Sackville councillors debated a proposed addition to a town bylaw on August 3 that defines the “press” as “an individual reporting on behalf of an accredited media outlet including print, radio and television.”
The definition says that those who write for “personal, non-commercial or enthusiast websites do not qualify as accredited media.”
“When I saw this, it reminded me of the Conservative years in Ottawa when the then prime minister determined what the press was,” said Councillor Sabine Dietz referring to Stephen Harper’s wide-ranging restrictions on journalists who covered his government.
“I feel highly uncomfortable with that approach to limiting who is defined as having access to politicians etc. or receiving information at a certain time,” she added.
“Nowadays press, media includes the entirely online news outlets, bloggers, all of that. That’s what media is nowadays,” Dietz said after suggesting that the proposed definition be dropped from the bylaw respecting the procedure and organization of town council.
Councillor Bill Evans said he supported dropping the new definition because what he called “alternative media” are playing an increasingly vital role in making the public aware of what’s going on.
“In Sackville, with the loss of our traditional newspaper, we’ve had a vacuum, so I would say that our problem isn’t too much media, it’s not enough,” Evans added.
In an apparent reference to The New Wark Times, he said he welcomed alternative media coverage.

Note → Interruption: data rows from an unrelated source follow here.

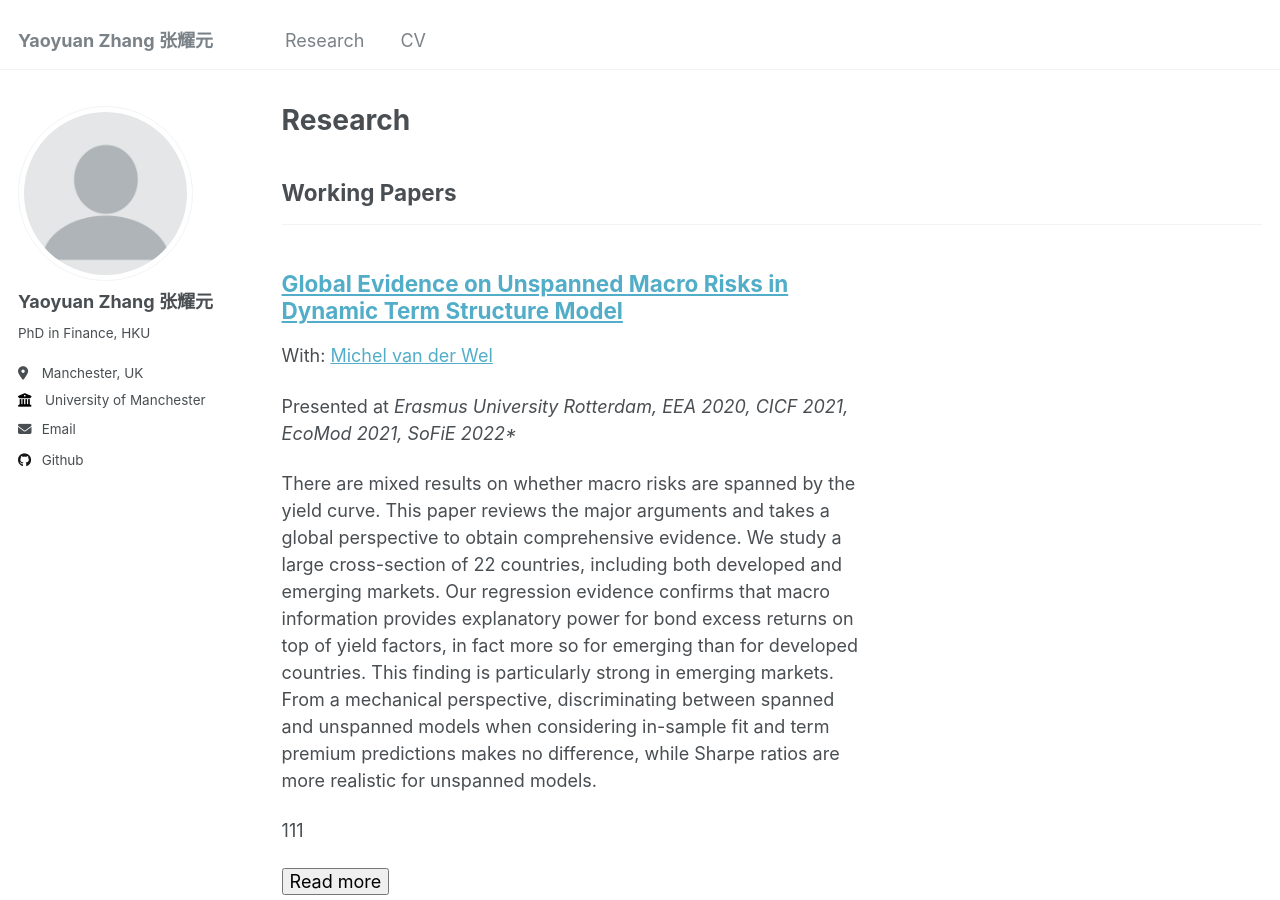
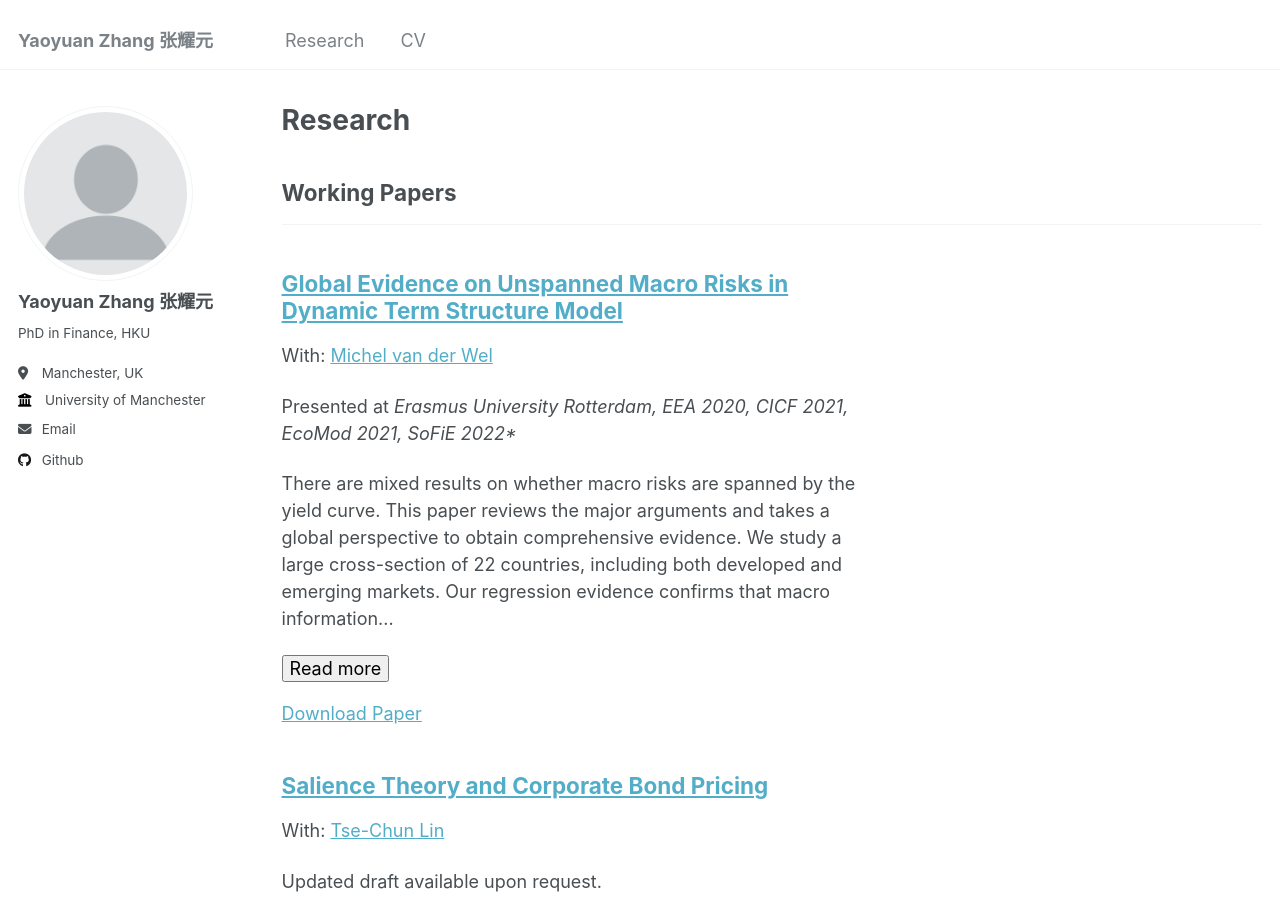
Before and after one commit to yaoyuanzhang-research/yaoyuanzhang-research.github.io, a Jekyll site: the page built from _pages/publications.html, in a window 1280 px wide and 900 px high. Built offline with Jekyll 4.4.1, drawn with Linux system fonts in a browser that asks for light colours; part of the change alters nothing that is shown.

Commit message:
Update UnspannedMacroRisks.md

```diff
--- a/_publications/UnspannedMacroRisks.md
+++ b/_publications/UnspannedMacroRisks.md
@@ -3,13 +3,14 @@ title: "Global Evidence on Unspanned Macro Risks in Dynamic Term Structure Model
 authors:
   - name: "Michel van der Wel"
     url: "https://personal.eur.nl/vanderwel/"
-abstract: '111'
+abstract: 'There are mixed results on whether macro risks are spanned by the yield curve. This paper reviews the major arguments and takes a global perspective to obtain comprehensive evidence. We study a large cross-section of 22 countries, including both developed and emerging markets. Our regression evidence confirms that macro information provides explanatory power for bond excess returns on top of yield factors, in fact more so for emerging than for developed countries. This finding is particularly strong in emerging markets. From a mechanical perspective, discriminating between spanned and unspanned models when considering in-sample fit and term premium predictions makes no difference, while Sharpe ratios are more realistic for unspanned models.'
 collection: publications
 category: working_papers
 permalink: /research/UnspannedMacroRisks
 presented_at: 'Erasmus University Rotterdam, EEA 2020, CICF 2021, EcoMod 2021, SoFiE 2022*'
 paperurl: 'https://papers.ssrn.com/sol3/papers.cfm?abstract_id=3853648'
 citation: 'van der Wel, Michel and Zhang, Yaoyuan, Global Evidence on Unspanned Macro Risks in Dynamic Term Structure Models (May 20, 2022). Available at SSRN: https://ssrn.com/abstract=3853648 or http://dx.doi.org/10.2139/ssrn.3853648'
+excerpt: ''
 ---
 
 There are mixed results on whether macro risks are spanned by the yield curve. This paper reviews the major arguments and takes a global perspective to obtain comprehensive evidence. We study a large cross-section of 22 countries, including both developed and emerging markets. Our regression evidence confirms that macro information provides explanatory power for bond excess returns on top of yield factors, in fact more so for emerging than for developed countries. This finding is particularly strong in emerging markets. From a mechanical perspective, discriminating between spanned and unspanned models when considering in-sample fit and term premium predictions makes no difference, while Sharpe ratios are more realistic for unspanned models.
```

“It doesn’t mean I always like it or agree with it, but I think it’s hugely important and the more the better as far as I’m concerned,” he added.
“There could be legitimate reasons on how we acknowledge that or grant privileges to certain individuals so I’m open to this discussion, but I don’t want to do anything that limits, let’s just call it, alternative media,” Evans concluded.
CAO Jamie Burke responded that the “press” needs to be defined in the bylaw because reporters get to go first during council’s public question periods and the town clerk has now begun sending council documents to the media at 4 p.m. on the day of special council meetings.
That means that journalists will have the privilege of receiving the background documents before the public sees them.
Burke said the town has a good relationship with WarkTimes as well as traditional media outlets, but staff felt it was important to define the press in case of future trouble.
“If we get somebody who thinks they are the press and they could have a belief system that is fundamentally different to our strategic plan and our community beliefs, we don’t want to be treating them the same as we’re treating the CBC or CHMA or the Times & Transcript.”
Later, during the public question period, Burke suggested the bylaw definition of “press” would give council more control.
“If there was an individual, maybe it’s a blogger who’s using racist, sexist and other commentary as part of the regular reporting, how do we have the ability to push back a little bit?” he asked.
“Or if somebody wasn’t showing professionalism or respect with the way our meetings are conducted or how they’re respecting individual staff members or members of council.”
Earlier in the meeting, Councillor Michael Tower said the definition of “press” excluded Warktimes which, he said, is now serving as the town’s online newspaper.
He added that if problems arise in future, council could deal with them then.
“I just find it restrictive,” Tower said. “It opens the door so that we can slam it on somebody because we don’t like what they might have published or put on the Internet.”
Councillor Ken Hicks disagreed saying he saw value in the new definition of “press.”
“The difference between [an] accredited media outlet in my understanding and let’s say, a regular blogger is that the accredited person that’s reporting on behalf of the media, they have someone overtop of them that they report to, an editor or something like that,” he said.
“Where a blogger reports to themselves, so there’s considerably less accountability.”
Hicks added that he’s not saying bloggers shouldn’t be able to report on town council.
“Of course, there’s tremendous value in that, but I think it’s important that we have a guideline like this in place so that it’s not the Wild West in here, that there is rules, there is procedures to follow.”
In the end, council agreed to consider the definition of “press” as well as other changes to the organization and procedures bylaw again in September.
Here is the proposed definition: “Press” means an individual reporting on behalf of an accredited media outlet including print, radio, and television medium. (Personal, non-commercial or enthusiast websites do not qualify as accredited media.)
Bruce Wark worked in broadcasting and journalism education for more than 35 years. He was at CBC Radio for nearly 20 years as senior editor of network programs such as The World at Six and World Report. He currently writes for The New Wark Times where this story first appeared on August 4, 2021.